▸ DIRECTIONS:
Each line below with the word "participant" needs to be copied.

▸ DATA TO EXAMINE:
::::::
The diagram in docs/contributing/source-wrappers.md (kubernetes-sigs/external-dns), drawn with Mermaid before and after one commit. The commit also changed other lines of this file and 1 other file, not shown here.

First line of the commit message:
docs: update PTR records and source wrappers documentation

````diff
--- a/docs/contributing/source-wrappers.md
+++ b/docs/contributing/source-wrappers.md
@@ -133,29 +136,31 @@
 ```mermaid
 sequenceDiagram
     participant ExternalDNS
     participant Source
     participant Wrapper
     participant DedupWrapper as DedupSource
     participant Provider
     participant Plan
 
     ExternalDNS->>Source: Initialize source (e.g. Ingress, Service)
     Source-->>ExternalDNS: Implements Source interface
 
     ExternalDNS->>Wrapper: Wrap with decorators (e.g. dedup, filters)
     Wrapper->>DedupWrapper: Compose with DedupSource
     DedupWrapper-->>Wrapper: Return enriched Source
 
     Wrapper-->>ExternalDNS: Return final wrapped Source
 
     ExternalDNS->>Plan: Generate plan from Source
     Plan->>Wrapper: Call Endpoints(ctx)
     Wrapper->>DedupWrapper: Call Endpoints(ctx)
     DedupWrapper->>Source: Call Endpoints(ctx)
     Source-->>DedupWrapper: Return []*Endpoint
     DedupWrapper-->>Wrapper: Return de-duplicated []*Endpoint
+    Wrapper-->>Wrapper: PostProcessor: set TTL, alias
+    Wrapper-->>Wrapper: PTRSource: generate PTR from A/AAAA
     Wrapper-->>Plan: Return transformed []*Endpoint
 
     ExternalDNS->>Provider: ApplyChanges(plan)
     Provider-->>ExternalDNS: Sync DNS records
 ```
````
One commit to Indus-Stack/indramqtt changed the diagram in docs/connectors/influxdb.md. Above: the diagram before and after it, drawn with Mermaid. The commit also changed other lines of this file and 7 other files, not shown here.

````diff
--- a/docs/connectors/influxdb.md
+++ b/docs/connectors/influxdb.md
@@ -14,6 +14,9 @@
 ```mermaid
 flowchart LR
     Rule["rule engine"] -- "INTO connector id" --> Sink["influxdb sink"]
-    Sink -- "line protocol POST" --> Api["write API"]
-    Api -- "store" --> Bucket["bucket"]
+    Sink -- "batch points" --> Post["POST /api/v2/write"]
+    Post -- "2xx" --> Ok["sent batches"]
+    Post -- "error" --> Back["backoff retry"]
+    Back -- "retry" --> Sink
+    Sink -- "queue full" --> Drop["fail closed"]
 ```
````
::::::
▸ EXERCISE ANSWER:
     participant ExternalDNS
     participant Source
     participant Wrapper
     participant DedupWrapper as DedupSource
     participant Provider
     participant Plan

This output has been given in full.